Not messing around, you dive straight from the title page to the first of many colorful pastel pages - the chapter index of all the marvelous arts and craft compiled within - Pirate treasure map pg 4, Collage fish pg 34, Painted plant pot pg 52, Mermaid Tiara pg 74….. the list of goes on - an even supply of classic gender favorites themes…. mermaids and pirates, fairies and farmyards etc,

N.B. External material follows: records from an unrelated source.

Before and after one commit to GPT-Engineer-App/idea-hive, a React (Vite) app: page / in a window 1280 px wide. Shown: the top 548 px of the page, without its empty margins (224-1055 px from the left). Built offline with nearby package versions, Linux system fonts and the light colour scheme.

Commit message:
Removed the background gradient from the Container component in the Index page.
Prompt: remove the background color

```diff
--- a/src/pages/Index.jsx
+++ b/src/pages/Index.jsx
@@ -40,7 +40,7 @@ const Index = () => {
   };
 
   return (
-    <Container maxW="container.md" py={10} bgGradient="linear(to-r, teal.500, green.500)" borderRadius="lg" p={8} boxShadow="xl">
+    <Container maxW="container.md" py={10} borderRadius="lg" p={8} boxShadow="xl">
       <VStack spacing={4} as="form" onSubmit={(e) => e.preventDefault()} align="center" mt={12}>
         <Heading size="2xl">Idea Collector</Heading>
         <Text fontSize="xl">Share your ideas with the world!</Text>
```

You can tell that a lot of thought has gone into the planning of each of these activities. In fact because of the way each activity can be made fairly much on a shoestring, with lots of use of recycled and easily sourced materials, and seems to cater perfectly for young attention span's, you get the impression that the authors/creators of the this book may have had experience with teaching. You could just as easily see this being used as a teachers reference book for the class room, as you could a book for holiday or maybe children's party entertainment idea's. Each activity has been mapped out with clear precision - step by step by step, almost color by numbers. The odd's are high for a room of happy children having followed the formula, walking away with an piece of art, just like the one in the book.

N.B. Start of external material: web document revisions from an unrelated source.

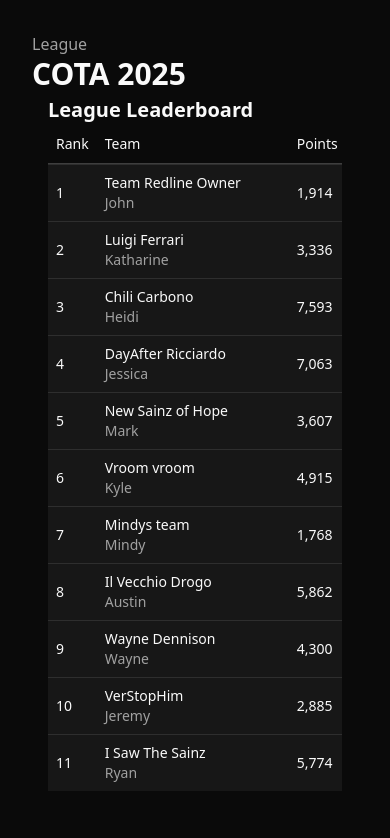
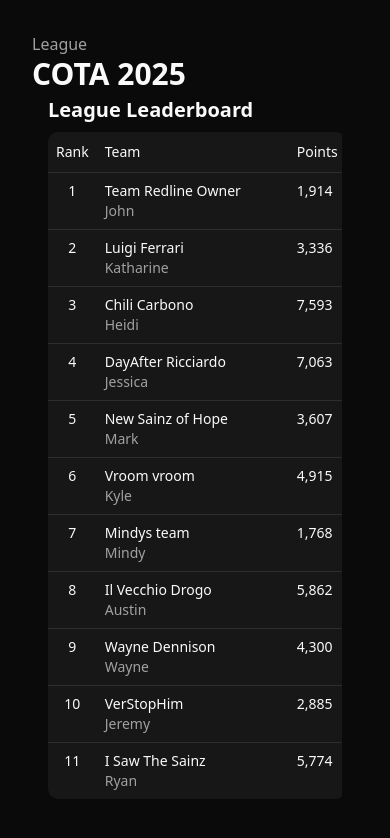
Before and after one commit to emsqrd/f1-companion, a React (Vite) app: page / in a window 390 px wide. Shown: the top 838 px of the page. Built offline with nearby package versions, Linux system fonts and the light colour scheme.

Commit message:
feat: adjusting layout for mobile

```diff
--- a/src/components/League/League.tsx
+++ b/src/components/League/League.tsx
@@ -21,30 +21,30 @@ export function League() {
         </header>
       </div>
       <div className="mx-auto max-w-sm px-4 md:max-w-lg md:px-8">
-        <h2 className="text-xl font-semibold">League Leaderboard</h2>
-        <Table>
+        <h2 className="mb-2 text-xl font-semibold">League Leaderboard</h2>
+        <Table className="bg-card overflow-hidden rounded-lg">
           <TableHeader className="sticky top-0 font-bold">
             <TableRow>
-              <TableHead>Rank</TableHead>
+              <TableHead className="text-center">Rank</TableHead>
               <TableHead className="min-w-48">Team</TableHead>
               <TableHead>Points</TableHead>
             </TableRow>
           </TableHeader>
-          <TableBody className="bg-card outline">
+          <TableBody>
             {teams.map((team, idx) => (
               <TableRow
                 key={team.id}
                 className="hover:bg-muted/50 cursor-pointer"
                 onClick={() => navigate(`/team/${team.id}`)}
               >
-                <TableCell>{idx + 1}</TableCell>
-                <TableCell className="min-w-48">
+                <TableCell className="text-center align-top">{idx + 1}</TableCell>
+                <TableCell className="min-w-48 align-top">
                   <div className="flex flex-col">
                     <div>{team.name}</div>
                     <div className="text-muted-foreground text-sm">{team.owner}</div>
                   </div>
                 </TableCell>
-                <TableCell>{getRandomPoints().toLocaleString()}</TableCell>
+                <TableCell className="align-top">{getRandomPoints().toLocaleString()}</TableCell>
               </TableRow>
             ))}
           </TableBody>
```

As a child, this is just the sort of book that I would have picked up and had a go at. Being a bit of tomboy, I would have been equally as enticed to make the pirate sword as the fairy wings, and would have had a great time choosing what to do next. As an adult, I feel that this book offer's many great arts and craft skills and idea's and although quite prescribed, would allow for all levels of accomplishment, to achieve an artwork, while allowing those more adventurous, a great starting place, with clear instructions on techniques.

~ Reviewed by Aquilegia.

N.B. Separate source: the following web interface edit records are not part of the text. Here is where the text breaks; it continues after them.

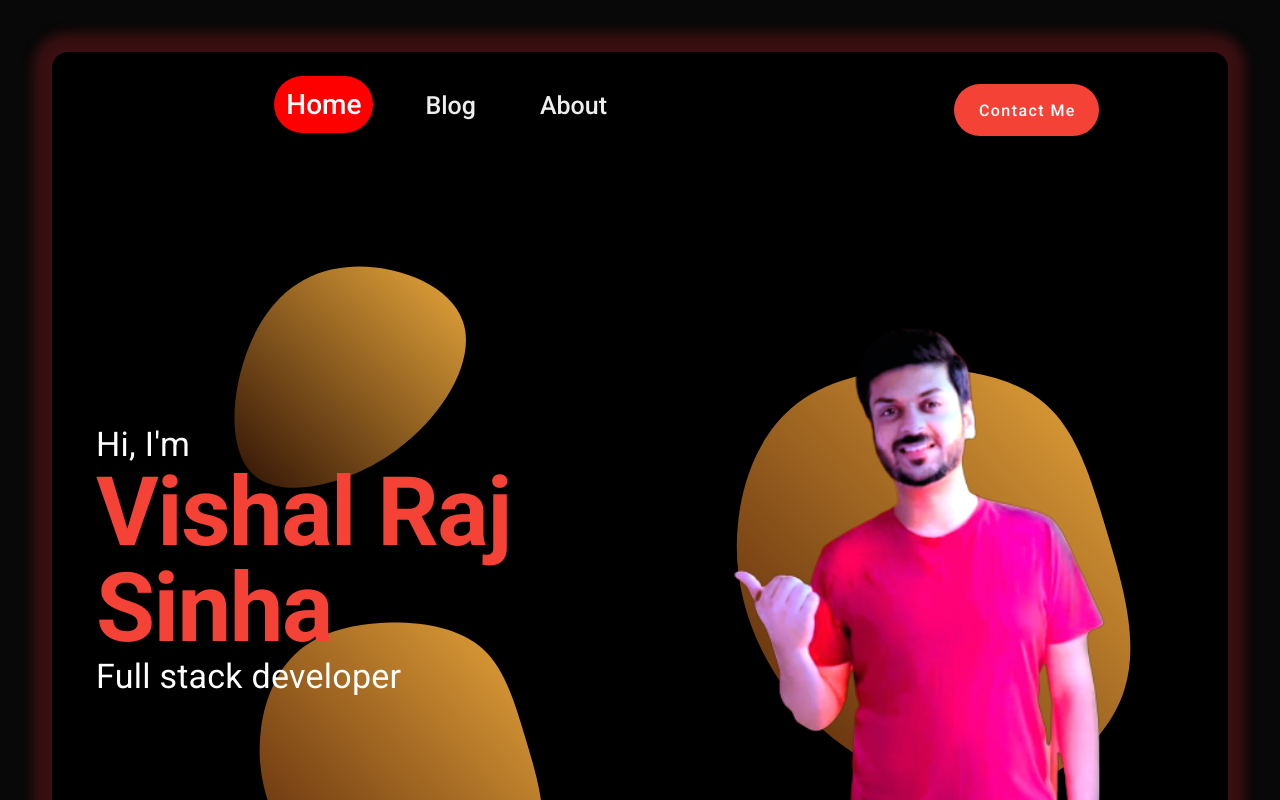
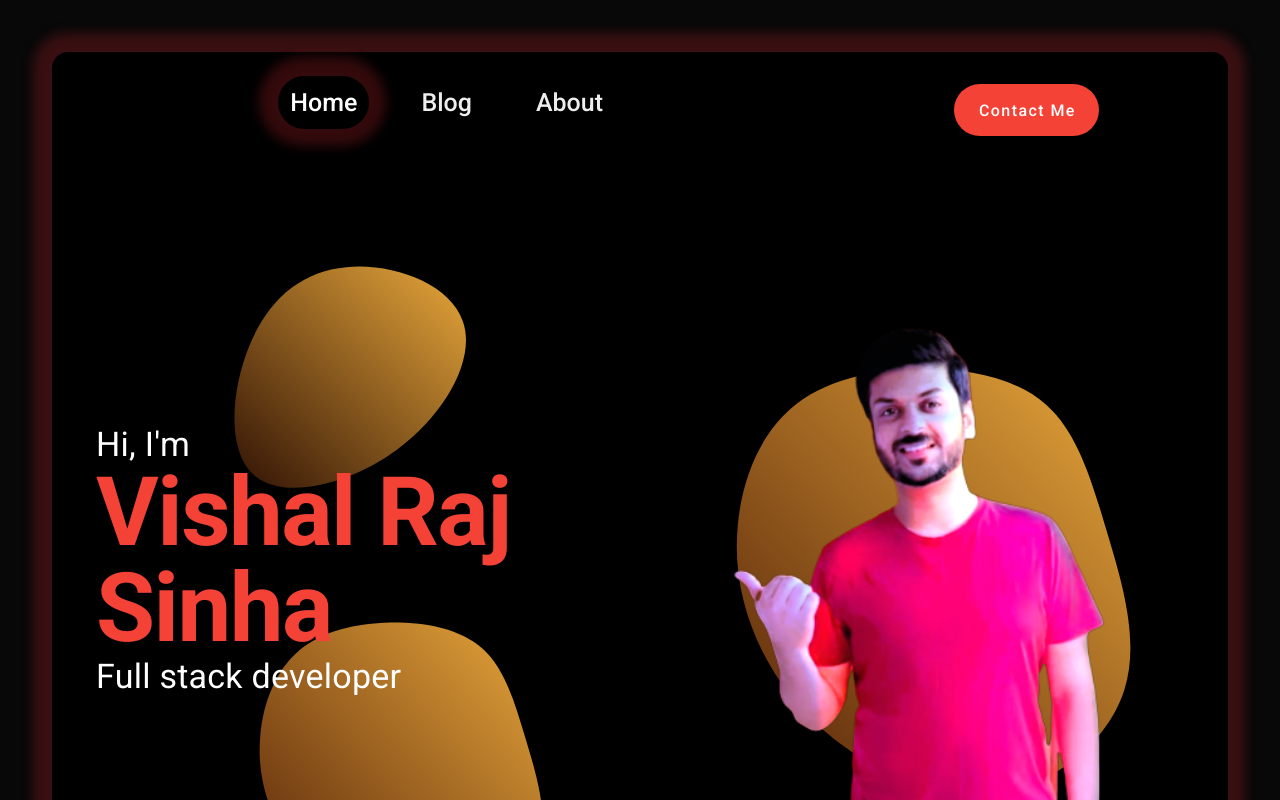
Before and after one commit to I-Am-Vishal/My-Portfolio, a Nuxt app: page / in a window 1280 px wide. In both pictures the pointer is over the link "Home". Shown: the top 800 px of the page. Built offline with nearby package versions, Linux system fonts and the light colour scheme.

Commit message:
fixed the navigation text box shadow color color

```diff
--- a/styles/global.css
+++ b/styles/global.css
@@ -15,17 +15,15 @@
     color: #eee !important;
     font-size: 25px;
     font-weight:500;
-    text-shadow: -1px -1px 12px 18px rgba(184, 34, 42, 0.281) !important;
     text-decoration: none;
     transition: 1s ease;
 }
 .app-bar-navigation-text:hover{
     color: white !important;
-    font-size: 28px;
+    font-size: 25px;
     font-weight:500;
-    text-shadow: -1px -1px 12px 18px rgba(184, 34, 42, 0.281) !important;
+    box-shadow:-1px -1px 12px 18px rgba(184, 34, 42, 0.281) !important;
     text-decoration: none;
-    background-color: red;
     transform: scale(1.3);
     transition: 0.5s ease;
 }
```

Monday, February 18, 2013

Granny Grommet and Me by Dianne Wolfer and Karen Blair

Grandparents are amazing, they know so much, can do so much - and some of us are lucky enough to have memories built by spending time with our grandmothers and grandfathers.  One child spends time with their grandmother down at the beach, and spends time with the Granny Grommets as they paddle, surf, and dive.  It is a chance to spend time with a much loved family member and her friends, but it is also the chance to gain the courage to try something new.

This is a story for grandmothers to share with their children, or to share with any child that needs a reminder of just how special grandmothers can be.  There is no preaching, no hidden meanings, it is just a story where a child learns something amazing simply because they spend time with their granny.  The illustrations are simple and match the story well, and because the child is not named, and because of their androgynous features and hairstyle the story works well for boys and for girls.

If you like this book then try The great granny gang by Judith Kerr, Countdown to Grandma's house by Debra Mostow Zakarin and Stacy Peterson, Nana's colours by Pamela Allen, and The grandma book by Todd Parr.

~ Reviewed by Elspeth Sweetman